=== What the task requires ===
Leaving every picture out, repeat all of the entries below exactly.
+ + + + +
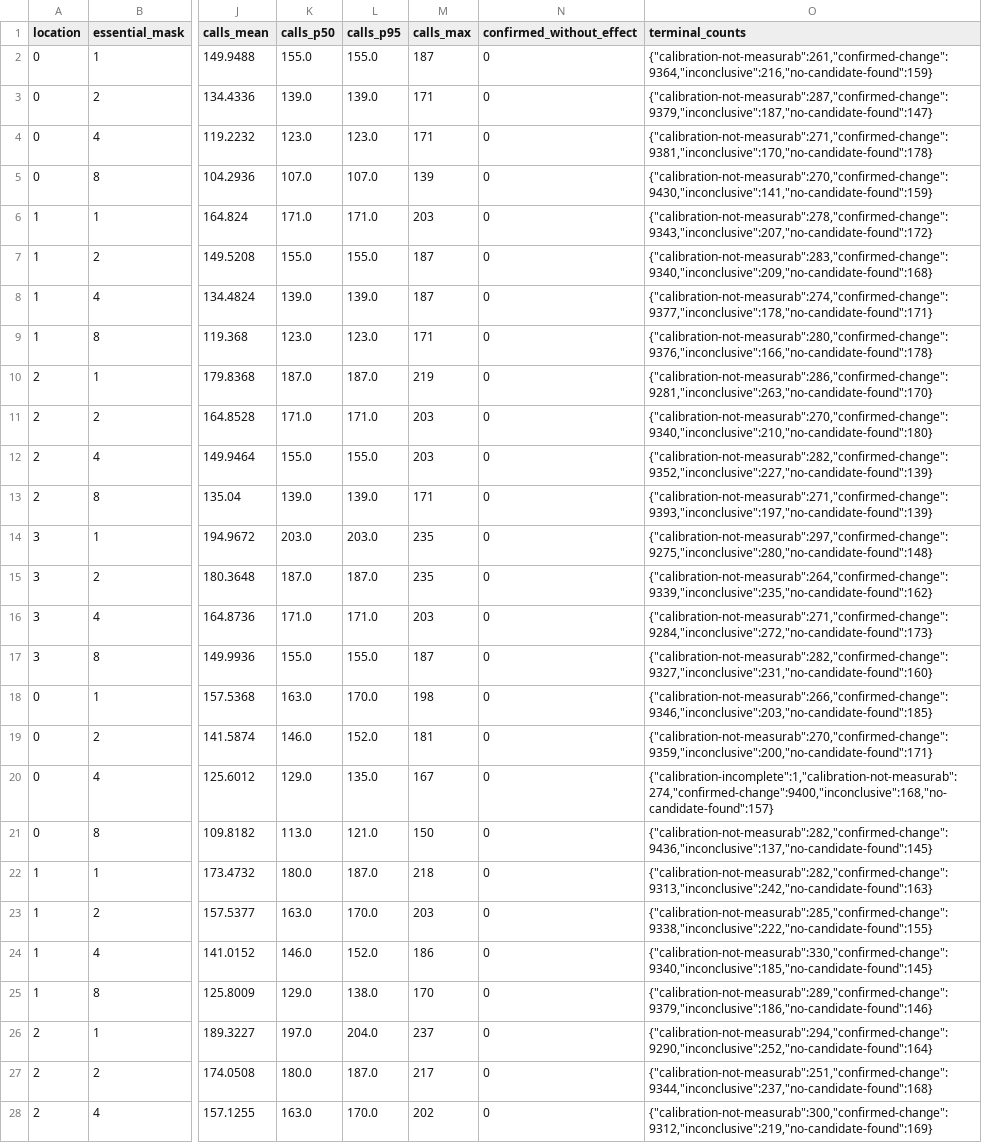
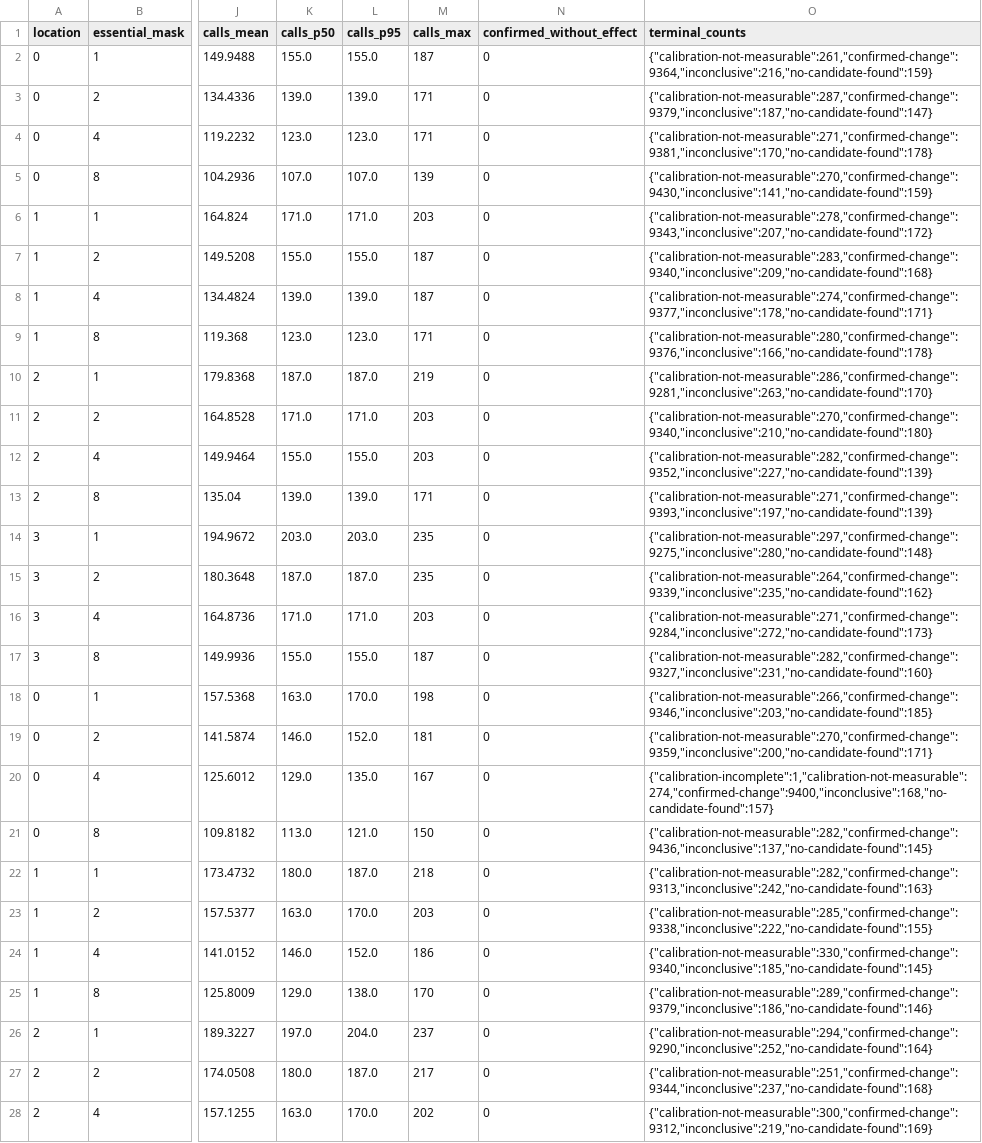
Before and after one commit to eberkut/ithrl, a CSV file: research/fuzzing/selected-cells.csv, drawn as a sheet; only a part is shown, gaps mark what is left out; the diff covers the shown part only; the diff names each change by its address in the sheet, - before the commit and + after, or states it on an @@ line.

Commit message:
fix(research): correct outcome labels and clarify documentation

```diff
--- a/research/fuzzing/selected-cells.csv
+++ b/research/fuzzing/selected-cells.csv
-O2 (terminal_counts): {"calibration-not-measurab":261,"confirmed-change":9364,"inconclusive":216,"no-candidate-found":159}
+O2 (terminal_counts): {"calibration-not-measurable":261,"confirmed-change":9364,"inconclusive":216,"no-candidate-found":159}
-O3 (terminal_counts): {"calibration-not-measurab":287,"confirmed-change":9379,"inconclusive":187,"no-candidate-found":147}
+O3 (terminal_counts): {"calibration-not-measurable":287,"confirmed-change":9379,"inconclusive":187,"no-candidate-found":147}
-O4 (terminal_counts): {"calibration-not-measurab":271,"confirmed-change":9381,"inconclusive":170,"no-candidate-found":178}
+O4 (terminal_counts): {"calibration-not-measurable":271,"confirmed-change":9381,"inconclusive":170,"no-candidate-found":178}
-O5 (terminal_counts): {"calibration-not-measurab":270,"confirmed-change":9430,"inconclusive":141,"no-candidate-found":159}
+O5 (terminal_counts): {"calibration-not-measurable":270,"confirmed-change":9430,"inconclusive":141,"no-candidate-found":159}
-O6 (terminal_counts): {"calibration-not-measurab":278,"confirmed-change":9343,"inconclusive":207,"no-candidate-found":172}
+O6 (terminal_counts): {"calibration-not-measurable":278,"confirmed-change":9343,"inconclusive":207,"no-candidate-found":172}
-O7 (terminal_counts): {"calibration-not-measurab":283,"confirmed-change":9340,"inconclusive":209,"no-candidate-found":168}
+O7 (terminal_counts): {"calibration-not-measurable":283,"confirmed-change":9340,"inconclusive":209,"no-candidate-found":168}
-O8 (terminal_counts): {"calibration-not-measurab":274,"confirmed-change":9377,"inconclusive":178,"no-candidate-found":171}
+O8 (terminal_counts): {"calibration-not-measurable":274,"confirmed-change":9377,"inconclusive":178,"no-candidate-found":171}
-O9 (terminal_counts): {"calibration-not-measurab":280,"confirmed-change":9376,"inconclusive":166,"no-candidate-found":178}
+O9 (terminal_counts): {"calibration-not-measurable":280,"confirmed-change":9376,"inconclusive":166,"no-candidate-found":178}
-O10 (terminal_counts): {"calibration-not-measurab":286,"confirmed-change":9281,"inconclusive":263,"no-candidate-found":170}
+O10 (terminal_counts): {"calibration-not-measurable":286,"confirmed-change":9281,"inconclusive":263,"no-candidate-found":170}
-O11 (terminal_counts): {"calibration-not-measurab":270,"confirmed-change":9340,"inconclusive":210,"no-candidate-found":180}
+O11 (terminal_counts): {"calibration-not-measurable":270,"confirmed-change":9340,"inconclusive":210,"no-candidate-found":180}
-O12 (terminal_counts): {"calibration-not-measurab":282,"confirmed-change":9352,"inconclusive":227,"no-candidate-found":139}
+O12 (terminal_counts): {"calibration-not-measurable":282,"confirmed-change":9352,"inconclusive":227,"no-candidate-found":139}
-O13 (terminal_counts): {"calibration-not-measurab":271,"confirmed-change":9393,"inconclusive":197,"no-candidate-found":139}
+O13 (terminal_counts): {"calibration-not-measurable":271,"confirmed-change":9393,"inconclusive":197,"no-candidate-found":139}
-O14 (terminal_counts): {"calibration-not-measurab":297,"confirmed-change":9275,"inconclusive":280,"no-candidate-found":148}
+O14 (terminal_counts): {"calibration-not-measurable":297,"confirmed-change":9275,"inconclusive":280,"no-candidate-found":148}
-O15 (terminal_counts): {"calibration-not-measurab":264,"confirmed-change":9339,"inconclusive":235,"no-candidate-found":162}
+O15 (terminal_counts): {"calibration-not-measurable":264,"confirmed-change":9339,"inconclusive":235,"no-candidate-found":162}
-O16 (terminal_counts): {"calibration-not-measurab":271,"confirmed-change":9284,"inconclusive":272,"no-candidate-found":173}
+O16 (terminal_counts): {"calibration-not-measurable":271,"confirmed-change":9284,"inconclusive":272,"no-candidate-found":173}
-O17 (terminal_counts): {"calibration-not-measurab":282,"confirmed-change":9327,"inconclusive":231,"no-candidate-found":160}
+O17 (terminal_counts): {"calibration-not-measurable":282,"confirmed-change":9327,"inconclusive":231,"no-candidate-found":160}
-O18 (terminal_counts): {"calibration-not-measurab":266,"confirmed-change":9346,"inconclusive":203,"no-candidate-found":185}
+O18 (terminal_counts): {"calibration-not-measurable":266,"confirmed-change":9346,"inconclusive":203,"no-candidate-found":185}
-O19 (terminal_counts): {"calibration-not-measurab":270,"confirmed-change":9359,"inconclusive":200,"no-candidate-found":171}
+O19 (terminal_counts): {"calibration-not-measurable":270,"confirmed-change":9359,"inconclusive":200,"no-candidate-found":171}
-O20 (terminal_counts): {"calibration-incomplete":1,"calibration-not-measurab":274,"confirmed-change":9400,"inconclusive":168,"no-candidate-found":157}
+O20 (terminal_counts): {"calibration-incomplete":1,"calibration-not-measurable":274,"confirmed-change":9400,"inconclusive":168,"no-candidate-found":157}
-O21 (terminal_counts): {"calibration-not-measurab":282,"confirmed-change":9436,"inconclusive":137,"no-candidate-found":145}
+O21 (terminal_counts): {"calibration-not-measurable":282,"confirmed-change":9436,"inconclusive":137,"no-candidate-found":145}
-O22 (terminal_counts): {"calibration-not-measurab":282,"confirmed-change":9313,"inconclusive":242,"no-candidate-found":163}
+O22 (terminal_counts): {"calibration-not-measurable":282,"confirmed-change":9313,"inconclusive":242,"no-candidate-found":163}
-O23 (terminal_counts): {"calibration-not-measurab":285,"confirmed-change":9338,"inconclusive":222,"no-candidate-found":155}
+O23 (terminal_counts): {"calibration-not-measurable":285,"confirmed-change":9338,"inconclusive":222,"no-candidate-found":155}
-O24 (terminal_counts): {"calibration-not-measurab":330,"confirmed-change":9340,"inconclusive":185,"no-candidate-found":145}
+O24 (terminal_counts): {"calibration-not-measurable":330,"confirmed-change":9340,"inconclusive":185,"no-candidate-found":145}
-O25 (terminal_counts): {"calibration-not-measurab":289,"confirmed-change":9379,"inconclusive":186,"no-candidate-found":146}
+O25 (terminal_counts): {"calibration-not-measurable":289,"confirmed-change":9379,"inconclusive":186,"no-candidate-found":146}
-O26 (terminal_counts): {"calibration-not-measurab":294,"confirmed-change":9290,"inconclusive":252,"no-candidate-found":164}
+O26 (terminal_counts): {"calibration-not-measurable":294,"confirmed-change":9290,"inconclusive":252,"no-candidate-found":164}
-O27 (terminal_counts): {"calibration-not-measurab":251,"confirmed-change":9344,"inconclusive":237,"no-candidate-found":168}
+O27 (terminal_counts): {"calibration-not-measurable":251,"confirmed-change":9344,"inconclusive":237,"no-candidate-found":168}
-O28 (terminal_counts): {"calibration-not-measurab":300,"confirmed-change":9312,"inconclusive":219,"no-candidate-found":169}
+O28 (terminal_counts): {"calibration-not-measurable":300,"confirmed-change":9312,"inconclusive":219,"no-candidate-found":169}
```
Also changed, not shown: 37 edited cells elsewhere in this file, 6 other files.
+ + + + +
=== Answer to this problem ===
Before and after one commit to eberkut/ithrl, a CSV file: research/fuzzing/selected-cells.csv, drawn as a sheet; only a part is shown, gaps mark what is left out; the diff covers the shown part only; the diff names each change by its address in the sheet, - before the commit and + after, or states it on an @@ line.

Commit message:
fix(research): correct outcome labels and clarify documentation

```diff
--- a/research/fuzzing/selected-cells.csv
+++ b/research/fuzzing/selected-cells.csv
-O2 (terminal_counts): {"calibration-not-measurab":261,"confirmed-change":9364,"inconclusive":216,"no-candidate-found":159}
+O2 (terminal_counts): {"calibration-not-measurable":261,"confirmed-change":9364,"inconclusive":216,"no-candidate-found":159}
-O3 (terminal_counts): {"calibration-not-measurab":287,"confirmed-change":9379,"inconclusive":187,"no-candidate-found":147}
+O3 (terminal_counts): {"calibration-not-measurable":287,"confirmed-change":9379,"inconclusive":187,"no-candidate-found":147}
-O4 (terminal_counts): {"calibration-not-measurab":271,"confirmed-change":9381,"inconclusive":170,"no-candidate-found":178}
+O4 (terminal_counts): {"calibration-not-measurable":271,"confirmed-change":9381,"inconclusive":170,"no-candidate-found":178}
-O5 (terminal_counts): {"calibration-not-measurab":270,"confirmed-change":9430,"inconclusive":141,"no-candidate-found":159}
+O5 (terminal_counts): {"calibration-not-measurable":270,"confirmed-change":9430,"inconclusive":141,"no-candidate-found":159}
-O6 (terminal_counts): {"calibration-not-measurab":278,"confirmed-change":9343,"inconclusive":207,"no-candidate-found":172}
+O6 (terminal_counts): {"calibration-not-measurable":278,"confirmed-change":9343,"inconclusive":207,"no-candidate-found":172}
-O7 (terminal_counts): {"calibration-not-measurab":283,"confirmed-change":9340,"inconclusive":209,"no-candidate-found":168}
+O7 (terminal_counts): {"calibration-not-measurable":283,"confirmed-change":9340,"inconclusive":209,"no-candidate-found":168}
-O8 (terminal_counts): {"calibration-not-measurab":274,"confirmed-change":9377,"inconclusive":178,"no-candidate-found":171}
+O8 (terminal_counts): {"calibration-not-measurable":274,"confirmed-change":9377,"inconclusive":178,"no-candidate-found":171}
-O9 (terminal_counts): {"calibration-not-measurab":280,"confirmed-change":9376,"inconclusive":166,"no-candidate-found":178}
+O9 (terminal_counts): {"calibration-not-measurable":280,"confirmed-change":9376,"inconclusive":166,"no-candidate-found":178}
-O10 (terminal_counts): {"calibration-not-measurab":286,"confirmed-change":9281,"inconclusive":263,"no-candidate-found":170}
+O10 (terminal_counts): {"calibration-not-measurable":286,"confirmed-change":9281,"inconclusive":263,"no-candidate-found":170}
-O11 (terminal_counts): {"calibration-not-measurab":270,"confirmed-change":9340,"inconclusive":210,"no-candidate-found":180}
+O11 (terminal_counts): {"calibration-not-measurable":270,"confirmed-change":9340,"inconclusive":210,"no-candidate-found":180}
-O12 (terminal_counts): {"calibration-not-measurab":282,"confirmed-change":9352,"inconclusive":227,"no-candidate-found":139}
+O12 (terminal_counts): {"calibration-not-measurable":282,"confirmed-change":9352,"inconclusive":227,"no-candidate-found":139}
-O13 (terminal_counts): {"calibration-not-measurab":271,"confirmed-change":9393,"inconclusive":197,"no-candidate-found":139}
+O13 (terminal_counts): {"calibration-not-measurable":271,"confirmed-change":9393,"inconclusive":197,"no-candidate-found":139}
-O14 (terminal_counts): {"calibration-not-measurab":297,"confirmed-change":9275,"inconclusive":280,"no-candidate-found":148}
+O14 (terminal_counts): {"calibration-not-measurable":297,"confirmed-change":9275,"inconclusive":280,"no-candidate-found":148}
-O15 (terminal_counts): {"calibration-not-measurab":264,"confirmed-change":9339,"inconclusive":235,"no-candidate-found":162}
+O15 (terminal_counts): {"calibration-not-measurable":264,"confirmed-change":9339,"inconclusive":235,"no-candidate-found":162}
-O16 (terminal_counts): {"calibration-not-measurab":271,"confirmed-change":9284,"inconclusive":272,"no-candidate-found":173}
+O16 (terminal_counts): {"calibration-not-measurable":271,"confirmed-change":9284,"inconclusive":272,"no-candidate-found":173}
-O17 (terminal_counts): {"calibration-not-measurab":282,"confirmed-change":9327,"inconclusive":231,"no-candidate-found":160}
+O17 (terminal_counts): {"calibration-not-measurable":282,"confirmed-change":9327,"inconclusive":231,"no-candidate-found":160}
-O18 (terminal_counts): {"calibration-not-measurab":266,"confirmed-change":9346,"inconclusive":203,"no-candidate-found":185}
+O18 (terminal_counts): {"calibration-not-measurable":266,"confirmed-change":9346,"inconclusive":203,"no-candidate-found":185}
-O19 (terminal_counts): {"calibration-not-measurab":270,"confirmed-change":9359,"inconclusive":200,"no-candidate-found":171}
+O19 (terminal_counts): {"calibration-not-measurable":270,"confirmed-change":9359,"inconclusive":200,"no-candidate-found":171}
-O20 (terminal_counts): {"calibration-incomplete":1,"calibration-not-measurab":274,"confirmed-change":9400,"inconclusive":168,"no-candidate-found":157}
+O20 (terminal_counts): {"calibration-incomplete":1,"calibration-not-measurable":274,"confirmed-change":9400,"inconclusive":168,"no-candidate-found":157}
-O21 (terminal_counts): {"calibration-not-measurab":282,"confirmed-change":9436,"inconclusive":137,"no-candidate-found":145}
+O21 (terminal_counts): {"calibration-not-measurable":282,"confirmed-change":9436,"inconclusive":137,"no-candidate-found":145}
-O22 (terminal_counts): {"calibration-not-measurab":282,"confirmed-change":9313,"inconclusive":242,"no-candidate-found":163}
+O22 (terminal_counts): {"calibration-not-measurable":282,"confirmed-change":9313,"inconclusive":242,"no-candidate-found":163}
-O23 (terminal_counts): {"calibration-not-measurab":285,"confirmed-change":9338,"inconclusive":222,"no-candidate-found":155}
+O23 (terminal_counts): {"calibration-not-measurable":285,"confirmed-change":9338,"inconclusive":222,"no-candidate-found":155}
-O24 (terminal_counts): {"calibration-not-measurab":330,"confirmed-change":9340,"inconclusive":185,"no-candidate-found":145}
+O24 (terminal_counts): {"calibration-not-measurable":330,"confirmed-change":9340,"inconclusive":185,"no-candidate-found":145}
-O25 (terminal_counts): {"calibration-not-measurab":289,"confirmed-change":9379,"inconclusive":186,"no-candidate-found":146}
+O25 (terminal_counts): {"calibration-not-measurable":289,"confirmed-change":9379,"inconclusive":186,"no-candidate-found":146}
-O26 (terminal_counts): {"calibration-not-measurab":294,"confirmed-change":9290,"inconclusive":252,"no-candidate-found":164}
+O26 (terminal_counts): {"calibration-not-measurable":294,"confirmed-change":9290,"inconclusive":252,"no-candidate-found":164}
-O27 (terminal_counts): {"calibration-not-measurab":251,"confirmed-change":9344,"inconclusive":237,"no-candidate-found":168}
+O27 (terminal_counts): {"calibration-not-measurable":251,"confirmed-change":9344,"inconclusive":237,"no-candidate-found":168}
-O28 (terminal_counts): {"calibration-not-measurab":300,"confirmed-change":9312,"inconclusive":219,"no-candidate-found":169}
+O28 (terminal_counts): {"calibration-not-measurable":300,"confirmed-change":9312,"inconclusive":219,"no-candidate-found":169}
```
Also changed, not shown: 37 edited cells elsewhere in this file, 6 other files.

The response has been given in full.